Ketamine has become a popular drug within the nightclub/party scene, which makes older teens and young adults most susceptible to the more harmful effects of this drug. As one of several hallucinogen-type drugs, ketamine produces dissociative effects essentially sever body and brain communications, leaving the mind to create a world of its own. If you’ve been abusing ketamine, call our helpline at 800-601-3889 for treatment placement.
Hallucinogen drugs as a group carry a low potential for abuse and addiction which can easily draw unsuspecting recreational users to drugs like ketamine. Ketamine actually carries an incredibly high risk for addiction, unlike other hallucinogens.
In effect, ketamine addiction works in much the same way as any other form of addiction, though its mechanisms work a little differently. Knowing what signs to look out for can go a long way towards avoiding the pitfalls that ketamine addiction brings.
Ketamine’s Mechanism of Action
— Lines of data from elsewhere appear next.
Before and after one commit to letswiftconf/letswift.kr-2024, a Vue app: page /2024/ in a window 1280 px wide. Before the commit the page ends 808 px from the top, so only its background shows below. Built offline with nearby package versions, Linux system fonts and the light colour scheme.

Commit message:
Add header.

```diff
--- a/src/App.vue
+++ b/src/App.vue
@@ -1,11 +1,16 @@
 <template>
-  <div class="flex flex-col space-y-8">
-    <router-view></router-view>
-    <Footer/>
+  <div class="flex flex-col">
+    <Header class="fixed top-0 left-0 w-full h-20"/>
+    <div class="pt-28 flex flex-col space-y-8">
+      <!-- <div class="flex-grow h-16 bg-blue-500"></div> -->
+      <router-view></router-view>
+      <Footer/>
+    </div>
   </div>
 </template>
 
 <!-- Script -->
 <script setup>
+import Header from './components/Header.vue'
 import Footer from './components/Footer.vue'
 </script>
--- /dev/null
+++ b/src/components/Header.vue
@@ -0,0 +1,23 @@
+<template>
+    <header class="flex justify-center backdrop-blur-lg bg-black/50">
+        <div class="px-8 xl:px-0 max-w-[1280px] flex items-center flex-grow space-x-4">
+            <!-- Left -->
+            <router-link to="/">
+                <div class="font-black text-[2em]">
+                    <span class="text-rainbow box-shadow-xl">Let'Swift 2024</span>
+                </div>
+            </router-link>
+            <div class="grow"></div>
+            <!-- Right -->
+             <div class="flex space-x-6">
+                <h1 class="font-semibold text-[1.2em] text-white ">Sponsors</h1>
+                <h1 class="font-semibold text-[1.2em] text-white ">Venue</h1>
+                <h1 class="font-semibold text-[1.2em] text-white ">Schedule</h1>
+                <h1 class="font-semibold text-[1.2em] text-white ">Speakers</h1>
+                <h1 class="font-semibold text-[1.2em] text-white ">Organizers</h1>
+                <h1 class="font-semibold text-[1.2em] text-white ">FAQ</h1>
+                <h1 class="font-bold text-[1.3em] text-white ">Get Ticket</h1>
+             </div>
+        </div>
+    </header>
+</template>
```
A ketamine “high” produces vivid hallucinations made up of strange colors and lights as well as a sense of floating, which stems from the drug’s “dissociative” properties. These effects develop out of changes within the brain’s chemical system. Ketamine effects are also dose dependent, with lower doses producing a mild sense of detachment and euphoria while large doses can induce a near comatose-like state, according to the National Highway Traffic Safety Administration.
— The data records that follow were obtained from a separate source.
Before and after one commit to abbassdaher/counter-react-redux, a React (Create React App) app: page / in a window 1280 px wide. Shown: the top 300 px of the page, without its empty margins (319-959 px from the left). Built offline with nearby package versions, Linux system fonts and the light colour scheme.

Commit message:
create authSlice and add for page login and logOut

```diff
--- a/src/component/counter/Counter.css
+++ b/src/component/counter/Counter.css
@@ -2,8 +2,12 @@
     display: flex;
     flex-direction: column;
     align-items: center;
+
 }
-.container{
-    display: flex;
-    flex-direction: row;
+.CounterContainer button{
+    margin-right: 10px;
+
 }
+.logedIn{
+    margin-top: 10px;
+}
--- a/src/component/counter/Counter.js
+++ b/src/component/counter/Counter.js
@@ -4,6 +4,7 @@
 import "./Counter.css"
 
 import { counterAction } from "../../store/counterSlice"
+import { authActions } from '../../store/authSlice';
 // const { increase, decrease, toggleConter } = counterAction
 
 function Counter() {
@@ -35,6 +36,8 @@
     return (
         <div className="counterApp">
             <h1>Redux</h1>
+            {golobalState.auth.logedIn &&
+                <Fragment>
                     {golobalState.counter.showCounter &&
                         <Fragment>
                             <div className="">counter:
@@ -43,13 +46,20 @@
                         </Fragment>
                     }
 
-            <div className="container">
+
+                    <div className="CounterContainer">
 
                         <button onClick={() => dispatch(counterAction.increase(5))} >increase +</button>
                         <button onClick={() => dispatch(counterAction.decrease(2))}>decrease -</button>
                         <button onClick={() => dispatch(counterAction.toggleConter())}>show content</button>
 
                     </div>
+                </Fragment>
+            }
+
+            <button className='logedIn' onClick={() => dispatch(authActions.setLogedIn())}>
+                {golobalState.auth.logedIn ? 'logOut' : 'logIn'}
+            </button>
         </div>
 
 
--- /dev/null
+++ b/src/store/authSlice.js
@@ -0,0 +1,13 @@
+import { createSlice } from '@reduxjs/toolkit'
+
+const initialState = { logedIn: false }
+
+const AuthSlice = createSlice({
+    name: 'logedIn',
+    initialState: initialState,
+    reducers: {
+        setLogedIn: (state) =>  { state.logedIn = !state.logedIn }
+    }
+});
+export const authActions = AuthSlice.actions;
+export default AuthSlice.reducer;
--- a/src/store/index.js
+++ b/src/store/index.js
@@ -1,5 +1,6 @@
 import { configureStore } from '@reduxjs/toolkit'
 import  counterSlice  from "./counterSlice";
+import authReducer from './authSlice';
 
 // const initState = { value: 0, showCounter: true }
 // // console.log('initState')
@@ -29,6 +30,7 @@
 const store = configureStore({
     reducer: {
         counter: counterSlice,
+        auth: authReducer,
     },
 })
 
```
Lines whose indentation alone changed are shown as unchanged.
Ketamine alters dopamine chemical levels, a neurotransmitter that regulates sensory perception and pain/pleasure sensations. Ketamine also interferes with glutamate, another neurotransmitter that regulates electrical activity in the brain.
Unlike other forms of addiction, ketamine addiction doesn’t usually produce physical withdrawal symptoms, but with frequent, ongoing use, psychological dependence can develop quickly. Psychological dependence lies at the heart of ketamine addiction.
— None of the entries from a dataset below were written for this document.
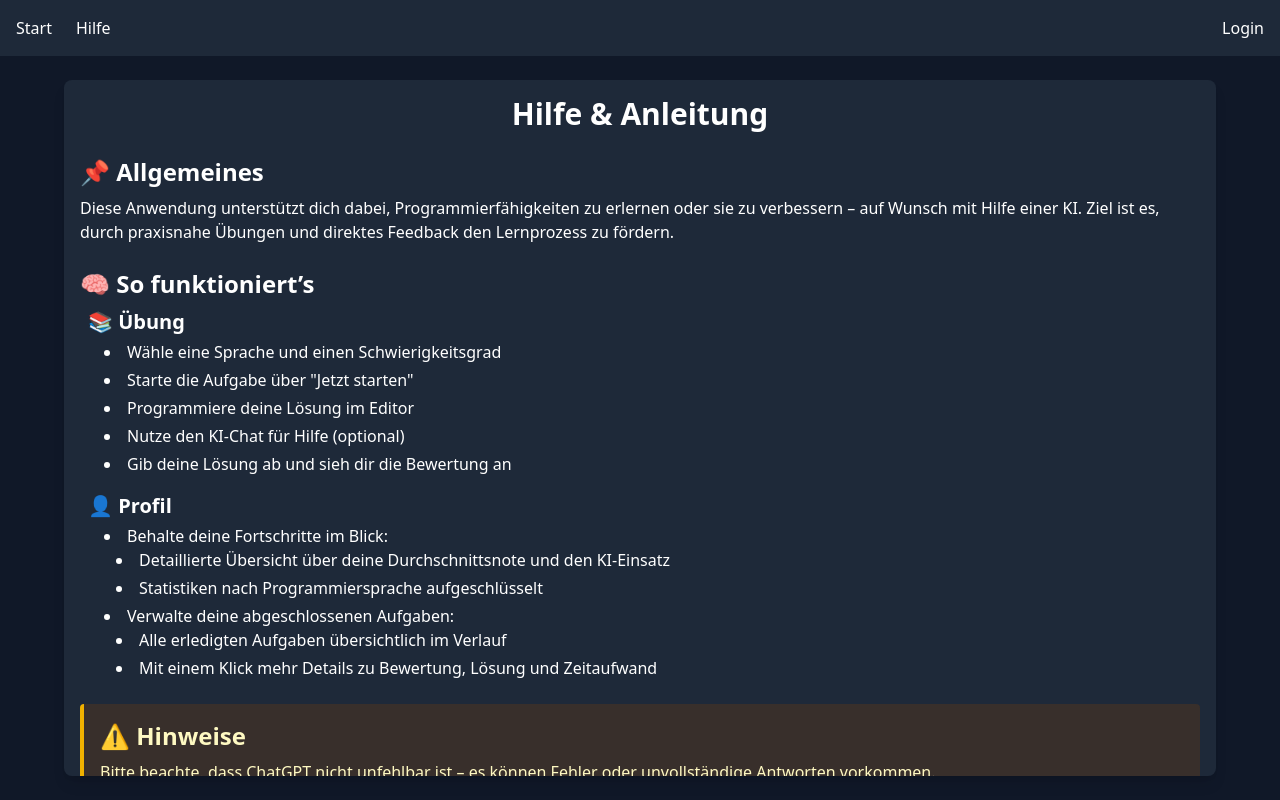
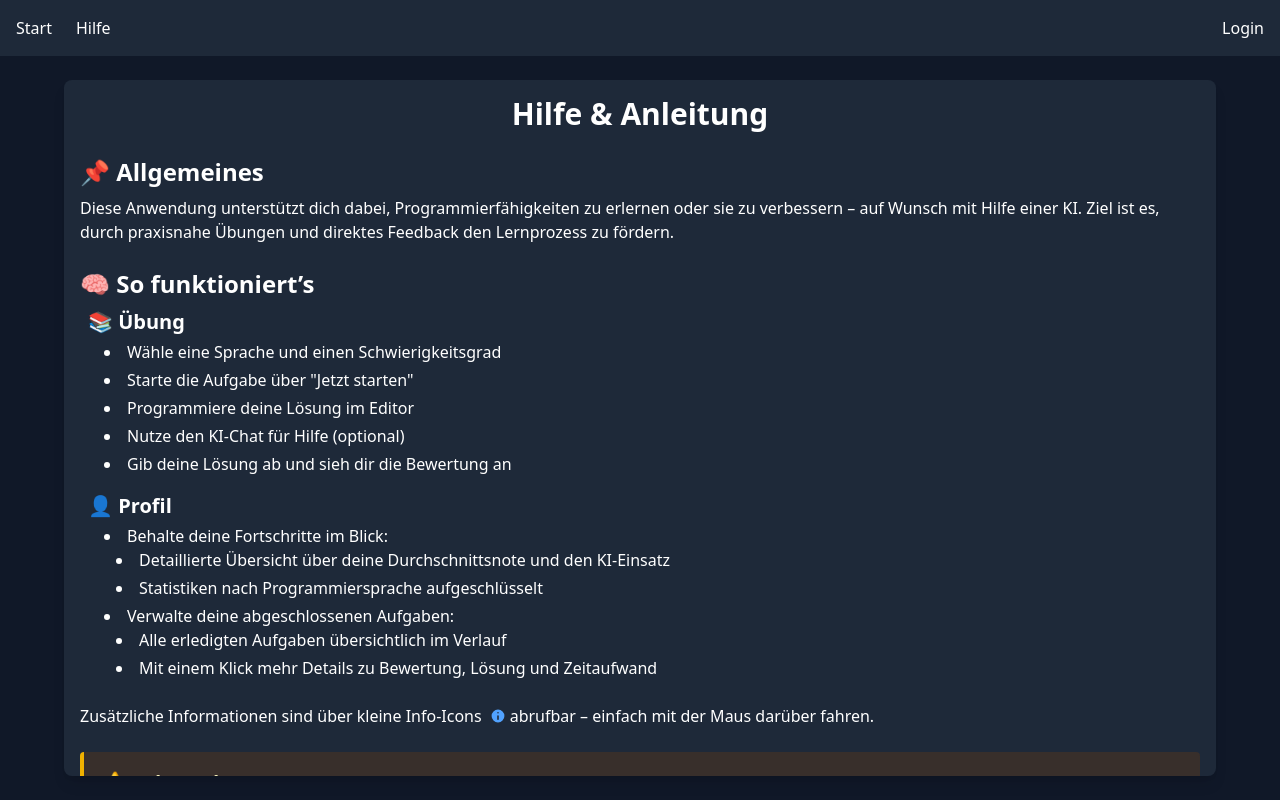
Before and after one commit to YPuest/coding-tutor-app, a SvelteKit app: page /help in a window 1280 px wide. Built offline with nearby package versions, Linux system fonts and the light colour scheme.

Commit message:
minor changes

```diff
--- a/src/routes/help/+page.svelte
+++ b/src/routes/help/+page.svelte
@@ -1,4 +1,6 @@
 <script>
+	import InfoIcon from '$lib/components/InfoIcon.svelte';
+
 	let container;
 
 	function scrollToTop() {
@@ -45,6 +47,16 @@
 					</ul>
 				</li>
 			</ul>
+
+			<div class="mt-6 mb-4">
+				<p class="text-left flex items-center gap-1">
+					Zusätzliche Informationen sind über kleine Info-Icons
+					<span class="inline-flex">
+						<InfoIcon tooltip="mehr Infos..." />
+					</span>
+					abrufbar – einfach mit der Maus darüber fahren.
+				</p>
+			</div>
 		</section>
 
 		<section class="bg-yellow-900/30 border-l-4 border-yellow-500 text-yellow-100 p-4 rounded mb-10">
```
Not sure if your insurance will help cover your treatment costs? Call our helpline at 800-601-3889 for more information.
Questions to Ask
Are My Dosage Amounts Increasing?
With frequent ketamine use, the drug’s effects quickly offset the brain’s chemical levels within a short period of time. In the process, the brain becomes increasingly tolerant of ketamine effects to the point where larger amounts must be ingested to produce the desired “high” effect, according to the University of Maryland. These developments set the ketamine addiction cycle in motion.
Do I Engage in Bingeing Practices?
Once brain tolerance levels reach a certain point, users must ingest multiple doses of the drug at a time in order to experience the drug’s effects, which are never as intense as they were during the early stages of drug use. Considering that feelings of euphoria and contentment make up a big part of a ketamine “high,” users reach a point where they can no longer experience any sense of contentment without the drug. This marks the beginnings of psychological dependency.
Have I Come to Depend on Ketamine to Get Me Through the Day?
Over time, psychological dependency grows stronger leaving a person unable to cope with everyday life stressors and pressures without ketamine’s effects. Once a person “needs” the drug to make it through the day, a full-blown ketamine addiction has taken root.
Ketamine addiction impacts most every facet of a person’s daily life, directing his or her focus, motivations and priorities. In effect, the drug warps your psychological makeup to the point where work, important relationships and self-care issues fall by the wayside as ketamine takes on increasing importance in your life. Under these conditions, the need for treatment help becomes glaringly apparent.
If you suspect you or someone you know are struggling with ketamine addiction and need help finding treatment that meets your needs, please feel free to call our toll-free helpline at 800-601-3889 to speak with one of addictions specialists.